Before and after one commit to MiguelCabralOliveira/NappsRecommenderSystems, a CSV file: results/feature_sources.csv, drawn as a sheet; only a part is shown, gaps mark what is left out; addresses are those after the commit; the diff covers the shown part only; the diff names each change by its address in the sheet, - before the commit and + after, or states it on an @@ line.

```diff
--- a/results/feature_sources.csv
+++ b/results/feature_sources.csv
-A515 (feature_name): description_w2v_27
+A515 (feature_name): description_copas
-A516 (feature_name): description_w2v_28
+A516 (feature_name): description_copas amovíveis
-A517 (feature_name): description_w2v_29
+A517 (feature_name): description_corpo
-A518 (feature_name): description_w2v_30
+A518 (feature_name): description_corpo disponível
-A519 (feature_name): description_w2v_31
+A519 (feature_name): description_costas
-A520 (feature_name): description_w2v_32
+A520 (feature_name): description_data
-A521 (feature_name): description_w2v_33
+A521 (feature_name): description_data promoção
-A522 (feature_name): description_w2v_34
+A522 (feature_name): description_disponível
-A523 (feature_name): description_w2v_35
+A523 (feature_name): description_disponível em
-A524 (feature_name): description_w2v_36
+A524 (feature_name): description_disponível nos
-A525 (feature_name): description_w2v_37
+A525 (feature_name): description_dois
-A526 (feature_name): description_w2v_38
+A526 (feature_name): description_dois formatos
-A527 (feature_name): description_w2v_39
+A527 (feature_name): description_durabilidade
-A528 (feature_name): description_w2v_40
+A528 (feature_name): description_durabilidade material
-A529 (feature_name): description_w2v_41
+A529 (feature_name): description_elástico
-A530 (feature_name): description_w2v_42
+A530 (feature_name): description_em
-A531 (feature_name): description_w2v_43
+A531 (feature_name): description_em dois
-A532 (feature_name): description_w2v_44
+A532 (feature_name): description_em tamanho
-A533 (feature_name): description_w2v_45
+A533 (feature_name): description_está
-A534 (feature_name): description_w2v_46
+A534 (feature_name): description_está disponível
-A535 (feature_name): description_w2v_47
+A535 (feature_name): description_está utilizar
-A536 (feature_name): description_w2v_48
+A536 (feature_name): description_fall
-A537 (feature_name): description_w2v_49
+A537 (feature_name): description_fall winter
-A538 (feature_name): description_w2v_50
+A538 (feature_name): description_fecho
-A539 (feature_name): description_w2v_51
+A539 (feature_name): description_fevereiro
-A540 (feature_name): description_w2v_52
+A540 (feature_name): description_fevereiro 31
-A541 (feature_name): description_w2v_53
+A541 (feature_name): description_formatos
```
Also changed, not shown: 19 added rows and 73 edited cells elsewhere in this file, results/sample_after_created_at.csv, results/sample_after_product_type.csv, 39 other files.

------------------------------------------------

EXERCISE REQUIREMENTS> In the listing above, find each line containing "file" and copy it.

OUTPUT FOR THIS EXERCISE>
Before and after one commit to MiguelCabralOliveira/NappsRecommenderSystems, a CSV file: results/feature_sources.csv, drawn as a sheet; only a part is shown, gaps mark what is left out; addresses are those after the commit; the diff covers the shown part only; the diff names each change by its address in the sheet, - before the commit and + after, or states it on an @@ line.
Also changed, not shown: 19 added rows and 73 edited cells elsewhere in this file, results/sample_after_created_at.csv, results/sample_after_product_type.csv, 39 other files.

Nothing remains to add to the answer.